WORK TO BE COMPLETED – Every entry below should be written out again exactly.

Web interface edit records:
◇ ◇ ◇
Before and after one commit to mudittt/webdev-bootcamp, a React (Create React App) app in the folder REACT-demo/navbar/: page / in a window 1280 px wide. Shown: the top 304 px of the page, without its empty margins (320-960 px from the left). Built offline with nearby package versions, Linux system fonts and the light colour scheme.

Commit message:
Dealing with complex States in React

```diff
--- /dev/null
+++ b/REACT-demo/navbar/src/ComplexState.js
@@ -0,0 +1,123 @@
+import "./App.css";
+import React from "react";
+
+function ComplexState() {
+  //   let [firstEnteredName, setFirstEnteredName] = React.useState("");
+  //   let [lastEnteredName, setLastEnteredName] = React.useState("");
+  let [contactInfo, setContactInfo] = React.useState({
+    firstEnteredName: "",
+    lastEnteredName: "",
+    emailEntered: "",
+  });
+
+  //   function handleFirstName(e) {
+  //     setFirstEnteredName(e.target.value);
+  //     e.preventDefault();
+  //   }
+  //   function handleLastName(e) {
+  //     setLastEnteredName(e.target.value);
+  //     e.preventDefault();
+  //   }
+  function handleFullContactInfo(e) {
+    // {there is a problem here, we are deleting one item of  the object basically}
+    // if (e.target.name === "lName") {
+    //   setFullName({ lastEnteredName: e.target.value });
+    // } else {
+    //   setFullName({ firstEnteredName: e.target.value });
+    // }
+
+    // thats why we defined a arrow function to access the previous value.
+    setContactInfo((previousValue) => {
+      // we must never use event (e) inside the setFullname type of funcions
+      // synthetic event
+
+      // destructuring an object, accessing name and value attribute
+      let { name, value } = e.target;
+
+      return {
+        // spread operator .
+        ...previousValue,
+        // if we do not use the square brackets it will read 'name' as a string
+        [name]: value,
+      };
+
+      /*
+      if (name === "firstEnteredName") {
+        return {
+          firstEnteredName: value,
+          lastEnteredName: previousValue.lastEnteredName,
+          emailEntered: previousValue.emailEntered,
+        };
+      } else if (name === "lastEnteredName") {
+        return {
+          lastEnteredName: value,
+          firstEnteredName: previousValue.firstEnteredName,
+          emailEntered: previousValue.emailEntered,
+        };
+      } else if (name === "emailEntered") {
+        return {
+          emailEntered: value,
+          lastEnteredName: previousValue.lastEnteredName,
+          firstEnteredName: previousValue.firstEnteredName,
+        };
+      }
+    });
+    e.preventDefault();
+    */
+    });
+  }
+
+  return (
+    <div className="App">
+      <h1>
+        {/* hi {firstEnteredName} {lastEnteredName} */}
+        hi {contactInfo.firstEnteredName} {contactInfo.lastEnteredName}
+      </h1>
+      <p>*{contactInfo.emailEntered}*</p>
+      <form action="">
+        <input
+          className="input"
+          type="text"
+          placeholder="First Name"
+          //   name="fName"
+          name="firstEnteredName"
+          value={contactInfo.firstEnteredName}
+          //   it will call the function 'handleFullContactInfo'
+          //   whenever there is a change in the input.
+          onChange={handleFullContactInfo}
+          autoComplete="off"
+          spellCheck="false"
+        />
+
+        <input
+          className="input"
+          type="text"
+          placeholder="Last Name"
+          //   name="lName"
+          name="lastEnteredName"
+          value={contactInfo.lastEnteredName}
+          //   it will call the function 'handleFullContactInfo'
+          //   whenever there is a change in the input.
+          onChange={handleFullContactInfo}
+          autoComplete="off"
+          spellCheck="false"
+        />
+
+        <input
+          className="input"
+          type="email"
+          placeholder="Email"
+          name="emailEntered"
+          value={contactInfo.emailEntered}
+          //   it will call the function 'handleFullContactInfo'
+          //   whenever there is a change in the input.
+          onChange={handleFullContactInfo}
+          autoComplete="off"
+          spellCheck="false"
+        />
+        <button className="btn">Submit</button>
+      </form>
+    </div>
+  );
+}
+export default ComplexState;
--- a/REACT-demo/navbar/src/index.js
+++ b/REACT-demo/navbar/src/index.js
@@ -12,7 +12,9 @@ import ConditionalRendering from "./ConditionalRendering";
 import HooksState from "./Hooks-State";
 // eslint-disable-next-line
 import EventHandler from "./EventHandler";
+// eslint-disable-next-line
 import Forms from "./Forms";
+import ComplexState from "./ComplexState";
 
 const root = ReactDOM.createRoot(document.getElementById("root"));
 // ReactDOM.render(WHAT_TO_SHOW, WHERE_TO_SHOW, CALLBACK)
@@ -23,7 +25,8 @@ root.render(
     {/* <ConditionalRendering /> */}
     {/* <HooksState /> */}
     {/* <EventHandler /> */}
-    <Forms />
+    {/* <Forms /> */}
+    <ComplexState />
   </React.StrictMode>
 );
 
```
◇ ◇ ◇
ANSWER TO THE EXERCISE –
Before and after one commit to mudittt/webdev-bootcamp, a React (Create React App) app in the folder REACT-demo/navbar/: page / in a window 1280 px wide. Shown: the top 304 px of the page, without its empty margins (320-960 px from the left). Built offline with nearby package versions, Linux system fonts and the light colour scheme.

Commit message:
Dealing with complex States in React

```diff
--- /dev/null
+++ b/REACT-demo/navbar/src/ComplexState.js
@@ -0,0 +1,123 @@
+import "./App.css";
+import React from "react";
+
+function ComplexState() {
+  //   let [firstEnteredName, setFirstEnteredName] = React.useState("");
+  //   let [lastEnteredName, setLastEnteredName] = React.useState("");
+  let [contactInfo, setContactInfo] = React.useState({
+    firstEnteredName: "",
+    lastEnteredName: "",
+    emailEntered: "",
+  });
+
+  //   function handleFirstName(e) {
+  //     setFirstEnteredName(e.target.value);
+  //     e.preventDefault();
+  //   }
+  //   function handleLastName(e) {
+  //     setLastEnteredName(e.target.value);
+  //     e.preventDefault();
+  //   }
+  function handleFullContactInfo(e) {
+    // {there is a problem here, we are deleting one item of  the object basically}
+    // if (e.target.name === "lName") {
+    //   setFullName({ lastEnteredName: e.target.value });
+    // } else {
+    //   setFullName({ firstEnteredName: e.target.value });
+    // }
+
+    // thats why we defined a arrow function to access the previous value.
+    setContactInfo((previousValue) => {
+      // we must never use event (e) inside the setFullname type of funcions
+      // synthetic event
+
+      // destructuring an object, accessing name and value attribute
+      let { name, value } = e.target;
+
+      return {
+        // spread operator .
+        ...previousValue,
+        // if we do not use the square brackets it will read 'name' as a string
+        [name]: value,
+      };
+
+      /*
+      if (name === "firstEnteredName") {
+        return {
+          firstEnteredName: value,
+          lastEnteredName: previousValue.lastEnteredName,
+          emailEntered: previousValue.emailEntered,
+        };
+      } else if (name === "lastEnteredName") {
+        return {
+          lastEnteredName: value,
+          firstEnteredName: previousValue.firstEnteredName,
+          emailEntered: previousValue.emailEntered,
+        };
+      } else if (name === "emailEntered") {
+        return {
+          emailEntered: value,
+          lastEnteredName: previousValue.lastEnteredName,
+          firstEnteredName: previousValue.firstEnteredName,
+        };
+      }
+    });
+    e.preventDefault();
+    */
+    });
+  }
+
+  return (
+    <div className="App">
+      <h1>
+        {/* hi {firstEnteredName} {lastEnteredName} */}
+        hi {contactInfo.firstEnteredName} {contactInfo.lastEnteredName}
+      </h1>
+      <p>*{contactInfo.emailEntered}*</p>
+      <form action="">
+        <input
+          className="input"
+          type="text"
+          placeholder="First Name"
+          //   name="fName"
+          name="firstEnteredName"
+          value={contactInfo.firstEnteredName}
+          //   it will call the function 'handleFullContactInfo'
+          //   whenever there is a change in the input.
+          onChange={handleFullContactInfo}
+          autoComplete="off"
+          spellCheck="false"
+        />
+
+        <input
+          className="input"
+          type="text"
+          placeholder="Last Name"
+          //   name="lName"
+          name="lastEnteredName"
+          value={contactInfo.lastEnteredName}
+          //   it will call the function 'handleFullContactInfo'
+          //   whenever there is a change in the input.
+          onChange={handleFullContactInfo}
+          autoComplete="off"
+          spellCheck="false"
+        />
+
+        <input
+          className="input"
+          type="email"
+          placeholder="Email"
+          name="emailEntered"
+          value={contactInfo.emailEntered}
+          //   it will call the function 'handleFullContactInfo'
+          //   whenever there is a change in the input.
+          onChange={handleFullContactInfo}
+          autoComplete="off"
+          spellCheck="false"
+        />
+        <button className="btn">Submit</button>
+      </form>
+    </div>
+  );
+}
+export default ComplexState;
--- a/REACT-demo/navbar/src/index.js
+++ b/REACT-demo/navbar/src/index.js
@@ -12,7 +12,9 @@ import ConditionalRendering from "./ConditionalRendering";
 import HooksState from "./Hooks-State";
 // eslint-disable-next-line
 import EventHandler from "./EventHandler";
+// eslint-disable-next-line
 import Forms from "./Forms";
+import ComplexState from "./ComplexState";
 
 const root = ReactDOM.createRoot(document.getElementById("root"));
 // ReactDOM.render(WHAT_TO_SHOW, WHERE_TO_SHOW, CALLBACK)
@@ -23,7 +25,8 @@ root.render(
     {/* <ConditionalRendering /> */}
     {/* <HooksState /> */}
     {/* <EventHandler /> */}
-    <Forms />
+    {/* <Forms /> */}
+    <ComplexState />
   </React.StrictMode>
 );
 
```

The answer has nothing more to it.